When selecting the stone, it is important to check whether it is completely flat. The preparation starts with removing previous grease images with coarse carborundum (metal powder). The stone is then further grained with finer carborundum and made receptive to grease with vinegar. The stone is drawn or painted upon with a greasy material. Lithographic crayons or -pencils can be used for drawing and tusche for painting. The stone is then twice prepared with etching gum: A mixture of arabic gum and nitric acid. The 1st preparation is to secure the drawing in the stone. During the 2nd preparation you replace the drawn image with the image in penink (roll-up ink). The eventual image is now clear and any unwanted parts can be removed. Then the stone is treated with etching gum again and the preparations are completed.
When printing the pen ink is replaced with a printing ink. This procedure corresponds to the 2nd preparation minus the treatment with etching gum. The stone is damp during printing. It is slowly rolled in with printing ink. After removing the pen ink, a “grease image” is left. Here the water drains and the oily ink adheres to the image. Then you print. The image must be built up slowly to avoid losing the nuances of the stone. You do this by test printing on different types of paper. When satisfied with the result, you start printing your print run.
Materials such as litho stones in various sizes, lithographic crayon, tusche, carborundum, Arabic gum, acid and various inks and papers are available in our workshop. With large format, lithographic crayon and tusche are used in consultation.

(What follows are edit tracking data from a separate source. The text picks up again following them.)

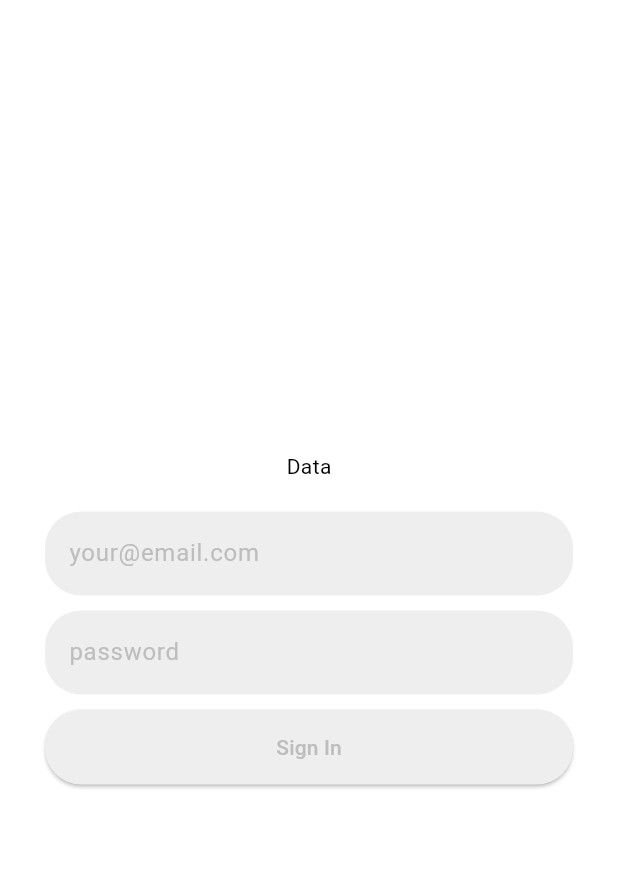
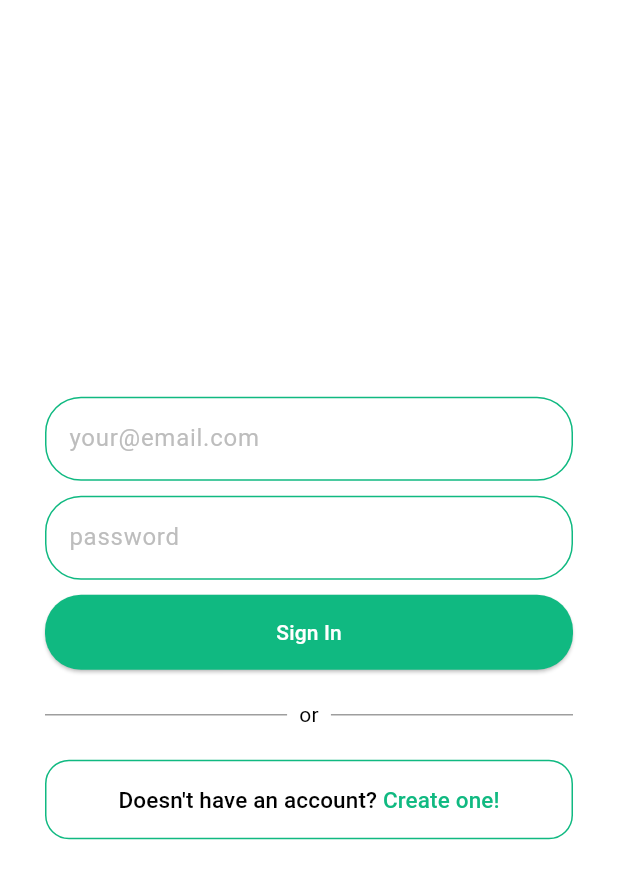
Before and after one commit to VitorFranciscoDev/currency-converter-app, a Flutter app: the screen it shows after launch, on a phone screen of 412 x 824 dp. Shown: the top 879 px of the screen. Run offline on Flutter 3.47's test engine with Material 3 defaults, Android fonts, the phone set to English and light mode, and no system bars; our stand-ins replace shared_preferences, sqflite; accounts and stored records are empty.

Commit message:
feat: login and register screens done

```diff
--- /dev/null
+++ b/lib/core/constants/default.dart
@@ -0,0 +1,10 @@
+import 'package:flutter/material.dart';
+
+// Defaults for Theme and Language
+class Default {
+  // Default Locale
+  static const Locale defaultLocale = Locale('en', 'US');
+
+  // Default Theme Mode
+  static const ThemeMode defaultThemeMode = ThemeMode.light;
+}
--- a/lib/core/intl/intl_state.dart
+++ b/lib/core/intl/intl_state.dart
@@ -1,20 +1,17 @@
+import 'package:currency_converter/core/constants/default.dart';
 import 'package:currency_converter/core/constants/shared_preferences_keys.dart';
 import 'package:flutter/material.dart';
 import 'package:shared_preferences/shared_preferences.dart';
 
 // Provider to manage the Internalization of the Application
 class IntlProvider extends ChangeNotifier {
-
   // Contructor (Load Intl Data)
   IntlProvider() {
     _initializeLanguage();
   }
 
-  // Default Locale (English)
-  static const Locale _defaultLocale = Locale('en', 'US');
-
   // Current Locale
-  Locale _currentLocale = _defaultLocale;
+  Locale _currentLocale = Default.defaultLocale;
   Locale get currentLocale => _currentLocale;
 
   // Is Initialized Boolean
@@ -25,50 +22,16 @@ class IntlProvider extends ChangeNotifier {
   bool _isLoading = false;
   bool get isLoading => _isLoading;
 
-  // Supported Locales by the Application
-  List<Locale> get supportedLocales => const [
-    Locale('en', 'US'),
-    Locale('pt', 'BR'),
-    Locale('es', 'ES'),
-  ];
-
-  // Supported Locales Codes
-  List<String> get supportedLanguageCodes => ['en', 'pt', 'es'];
-
-  // Current Language Code Getter
-  String get currentLanguageCode {
-    return _currentLocale.languageCode;
-  }
-
-  // Getter to Name of Current Language
-  String get currentLanguageName {
-    switch (_currentLocale.languageCode) {
-      case 'en':
-        return 'English';
-      case 'pt':
-        return 'Português';
-      case 'es':
-        return 'Español';
-      default:
-        return 'English';
-    }
-  }
-
-  // bool to Language Supported
-  bool isLanguageSupported(String languageCode) {
-    return supportedLanguageCodes.contains(languageCode);
-  }
-
   // Initializes the Language
   Future<void> _initializeLanguage() async {
     _setInitialized(true);
 
     try {
       final savedLocale = await _loadLocaleFromStorage();
-      _setLocale(savedLocale ?? _defaultLocale);
+      _setLocale(savedLocale ?? Default.defaultLocale);
     } catch (error) {
       debugPrint('Error loading language: $error');
-      _setLocale(_defaultLocale);
+      _setLocale(Default.defaultLocale);
     } finally {
       _setInitialized(false);
     }
@@ -94,10 +57,6 @@ class IntlProvider extends ChangeNotifier {
 
   // Change Language
   Future<void> changeLanguage(String languageCode) async {
-    if (!isLanguageSupported(languageCode)) {
-      throw Exception("Unsupported Language.");
-    }
-
     if (_currentLocale.languageCode == languageCode) {
       return;
     }
@@ -142,7 +101,7 @@ class IntlProvider extends ChangeNotifier {
       case 'es':
         return const Locale('es', 'ES');
       default:
-        return _defaultLocale;
+        return Default.defaultLocale;
     }
   }
 }
--- a/lib/core/theme/theme.dart
+++ b/lib/core/theme/theme.dart
@@ -3,9 +3,9 @@ import 'package:flutter/material.dart';
 final lightTheme = ThemeData(
   brightness: Brightness.light,
   colorScheme: ColorScheme.light(
-    primary: const Color(0xFF2196F3),
+    primary: const Color(0xFF10B981),
     secondary: const Color(0xFF03A9F4),
-    background: const Color(0xFFFFFFFF),
+    background: Colors.white,
   ),
 );
 
--- a/lib/domain/entities/user.dart
+++ b/lib/domain/entities/user.dart
@@ -1,9 +1,12 @@
+// User's Entitie
 class User {
+  // Attributes
   final int? id;
   final String name;
   final String email;
   final String password;
 
+  // Constructor
   const User({
     this.id,
     required this.name,
@@ -11,6 +14,7 @@ class User {
     required this.password,
   });
 
+  // User's Copy
   User copyWith({
     int? id,
     String? name,
@@ -25,10 +29,7 @@ class User {
     );
   }
 
-  bool get isNew => id == null;
-
-  bool get isExisting => id != null;
-
+  // Override to Compare Objects
   @override
   bool operator ==(Object other) {
     if (identical(this, other)) return true;
@@ -40,6 +41,7 @@ class User {
       other.password == password;
   }
 
+  // Override to Compare Objects
   @override
   int get hashCode {
     return id.hashCode ^
@@ -48,6 +50,7 @@ class User {
       password.hashCode;
   }
 
+  // Debug Print
   @override
   String toString() {
     return 'User(id: $id, name: $name, email: $email)';
--- a/lib/domain/repositories/auth_repository.dart
+++ b/lib/domain/repositories/auth_repository.dart
@@ -1,8 +1,12 @@
 import 'package:currency_converter/domain/entities/user.dart';
 
+// Auth Contracts
 abstract class AuthRepository {
+  // User's Query
   Future<User?> login(String email, String password);
   Future<User?> getUserByEmail(String email);
+
+  // DDL commands
   Future<int> addUser(User user);
   Future<int> deleteUser(int? id);
   Future<int> updateUser(User user);
--- a/lib/domain/repositories/currency_repository.dart
+++ b/lib/domain/repositories/currency_repository.dart
@@ -1,5 +1,6 @@
 import 'package:currency_converter/domain/entities/currency.dart';
 
+// Currency Contracts
 abstract class CurrencyRepository {
   Future<List<Currency>> getCurrency();
   Future<Currency?> getCurrencyByBase(String baseCurrency);
--- a/lib/infrastructure/database/users_table.dart
+++ b/lib/infrastructure/database/users_table.dart
@@ -1,5 +1,6 @@
 import 'package:sqflite/sqflite.dart';
 
+// Users Table in SQLite DB
 class UsersTable {
   static Future<void> createTable(Database db) async {
     await db.execute('''
--- a/lib/infrastructure/models/currency_model.dart
+++ b/lib/infrastructure/models/currency_model.dart
@@ -1,11 +1,14 @@
 import 'package:currency_converter/domain/entities/currency.dart';
 
+// Currency's Model
 class CurrencyModel extends Currency {
+  // Constructor
   const CurrencyModel({
     required super.base,
     required super.rates,
   });
 
+  // Json => Currency
   factory CurrencyModel.fromJson(Map<String, dynamic> json) {
     return CurrencyModel(
       base: json['base'],
--- a/lib/infrastructure/models/user_model.dart
+++ b/lib/infrastructure/models/user_model.dart
@@ -1,5 +1,6 @@
 import 'package:currency_converter/domain/entities/user.dart';
 
+// User's Model
 class UserModel extends User {
   const UserModel({
     required super.id,
@@ -8,6 +9,7 @@ class UserModel extends User {
     required super.password
   });
 
+  // User => Json
   Map<String, dynamic> toJson() {
     return {
       'id': id,
@@ -17,6 +19,7 @@ class UserModel extends User {
     };
   }
 
+  // Json => User
   factory UserModel.fromJson(Map<String, dynamic> json) {
     return UserModel(
       id: json['id'],
--- a/lib/infrastructure/presentation/auth/login_screen.dart
+++ b/lib/infrastructure/presentation/auth/login_screen.dart
@@ -1,6 +1,9 @@
 import 'package:currency_converter/infrastructure/presentation/auth/auth_state.dart';
+import 'package:currency_converter/infrastructure/presentation/auth/register_screen.dart';
 import 'package:currency_converter/infrastructure/presentation/widgets/app.dart';
+import 'package:currency_converter/infrastructure/presentation/widgets/divider_widget.dart';
 import 'package:currency_converter/infrastructure/presentation/widgets/elevated_button_widget.dart';
+import 'package:currency_converter/infrastructure/presentation/widgets/outlined_button_widget.dart';
 import 'package:currency_converter/infrastructure/presentation/widgets/text_field_widget.dart';
 import 'package:flutter/material.dart';
 import 'package:provider/provider.dart';
@@ -65,17 +68,15 @@ class _LoginScreenState extends State<LoginScreen> {
 
   @override
   Widget build(BuildContext context) {
+    final theme = Theme.of(context);
+
     return Scaffold(
+      backgroundColor: theme.colorScheme.background,
       body: Padding(
         padding: const EdgeInsetsGeometry.symmetric(horizontal: 30),
         child: Column(
           mainAxisAlignment: MainAxisAlignment.center,
           children: [
-            // Logo
-            Text("Data"),
-
-            const SizedBox(height: 20),
-
             // Email
             TextFieldWidget(
               controller: _controllerEmail,
@@ -97,6 +98,21 @@ class _LoginScreenState extends State<LoginScreen> {
               function: () => _login(),
               text: "Sign In",
             ),
+
+            const SizedBox(height: 20),
+
+            DividerWidget(),
+
+            const SizedBox(height: 20),
+
+            OutlinedButtonWidget(
+              function: () {
+                Navigator.push(context, MaterialPageRoute(builder: (context) => RegisterScreen()));
+                _clearFields();
+              },
+              message1: "Doesn't have an account? ",
+              message2: "Create one!",
+            ),
           ],
         ),
       ),
--- /dev/null
+++ b/lib/infrastructure/presentation/widgets/divider_widget.dart
@@ -0,0 +1,18 @@
+import 'package:flutter/material.dart';
+
+class DividerWidget extends StatelessWidget {
+  const DividerWidget({super.key});
+
+  @override
+  Widget build(BuildContext context) {
+    return Row(
+      children: [
+        Expanded(child: Divider(color: Colors.grey)),
+        const SizedBox(width: 8),
+        const Text("or"),
+        const SizedBox(width: 8),
+        Expanded(child: Divider(color: Colors.grey)),
+      ],
+    );
+  }
+}
--- a/lib/infrastructure/presentation/widgets/elevated_button_widget.dart
+++ b/lib/infrastructure/presentation/widgets/elevated_button_widget.dart
@@ -11,6 +11,8 @@ class ElevatedButtonWidget extends StatelessWidget {
 
   @override
   Widget build(BuildContext context) {
+    final theme = Theme.of(context);
+
     return ElevatedButton(
       onPressed: () => function(),
       style: ElevatedButton.styleFrom(
@@ -18,8 +20,8 @@ class ElevatedButtonWidget extends StatelessWidget {
         shape: RoundedRectangleBorder(
           borderRadius: BorderRadiusGeometry.circular(24),
         ),
-        backgroundColor: Colors.grey[200],
-        foregroundColor: Colors.grey[400]
+        backgroundColor: theme.colorScheme.primary,
+        foregroundColor: theme.colorScheme.background,
       ),
       child: Text(text),
     );
--- /dev/null
+++ b/lib/infrastructure/presentation/widgets/outlined_button_widget.dart
@@ -0,0 +1,46 @@
+import 'package:flutter/material.dart';
+
+class OutlinedButtonWidget extends StatelessWidget {
+  const OutlinedButtonWidget({ super.key, required this.function, required this.message1, required this.message2 });
+  final VoidCallback function;
+  final String message1;
+  final String message2;
+
+  @override
+  Widget build(BuildContext context) {
+    final theme = Theme.of(context);
+
+    return OutlinedButton(
+      onPressed: () => function(),
+      style: OutlinedButton.styleFrom(
+        padding: const EdgeInsets.symmetric(vertical: 16),
+        shape: RoundedRectangleBorder(
+          borderRadius: BorderRadius.circular(16),
+        ),
+        side: BorderSide(
+          color: theme.colorScheme.primary,
+        ),
+      ),
+      child: Row(
+        mainAxisAlignment: MainAxisAlignment.center,
+        children: [
+          Text(
+            message1,
+            style: TextStyle(
+              color: Colors.black,
+              fontSize: 15,
+            ),
+          ),
+          Text(
+            message2,
+            style: TextStyle(
+              color: theme.colorScheme.primary,
+              fontSize: 15,
+              fontWeight: FontWeight.w500,
+            ),
+          ),
+        ],
+      ),
+    );
+  }
+}
--- a/lib/infrastructure/presentation/widgets/text_field_widget.dart
+++ b/lib/infrastructure/presentation/widgets/text_field_widget.dart
@@ -22,11 +22,13 @@ class TextFieldWidget extends StatefulWidget {
 class _TextFieldWidgetState extends State<TextFieldWidget> {
   @override
   Widget build(BuildContext context) {
+    final theme = Theme.of(context);
+
     return TextField(
       controller: widget.controller,
       decoration: InputDecoration(
         filled: true,
-        fillColor: Colors.grey[200],
+        fillColor: theme.colorScheme.background,
         hintText: widget.hint,
         hintStyle: TextStyle(
           color: Colors.grey[400],
@@ -34,19 +36,27 @@ class _TextFieldWidgetState extends State<TextFieldWidget> {
         errorText: widget.error,
         enabledBorder: OutlineInputBorder(
           borderRadius: BorderRadius.circular(24),
-          borderSide: BorderSide.none,
+          borderSide: BorderSide(
+            color: theme.colorScheme.primary,
+          ),
         ),
         focusedBorder: OutlineInputBorder(
           borderRadius: BorderRadius.circular(24),
-          borderSide: BorderSide.none,
+          borderSide: BorderSide(
+            color: theme.colorScheme.primary,
+          ),
         ),
         errorBorder: OutlineInputBorder(
           borderRadius: BorderRadius.circular(24),
-          borderSide: BorderSide.none,
+          borderSide: BorderSide(
+            color: theme.colorScheme.primary,
+          ),
         ),
         focusedErrorBorder: OutlineInputBorder(
           borderRadius: BorderRadius.circular(24),
-          borderSide: BorderSide.none,
+          borderSide: BorderSide(
+            color: theme.colorScheme.primary,
+          ),
         ),
       ),
     );
```
Also changed, not shown: lib/core/theme/theme_state.dart (+20 -52 lines), lib/domain/entities/currency.dart (+9 -31 lines), lib/infrastructure/database/database.dart (+8 -53 lines), lib/infrastructure/presentation/auth/register_screen.dart (+18 -5 lines), lib/infrastructure/repositories/auth_repository_impl.dart (+198 -31 lines). Lines whose indentation alone changed are shown as unchanged.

Prior to your project, discuss the timeline with one of our advisors.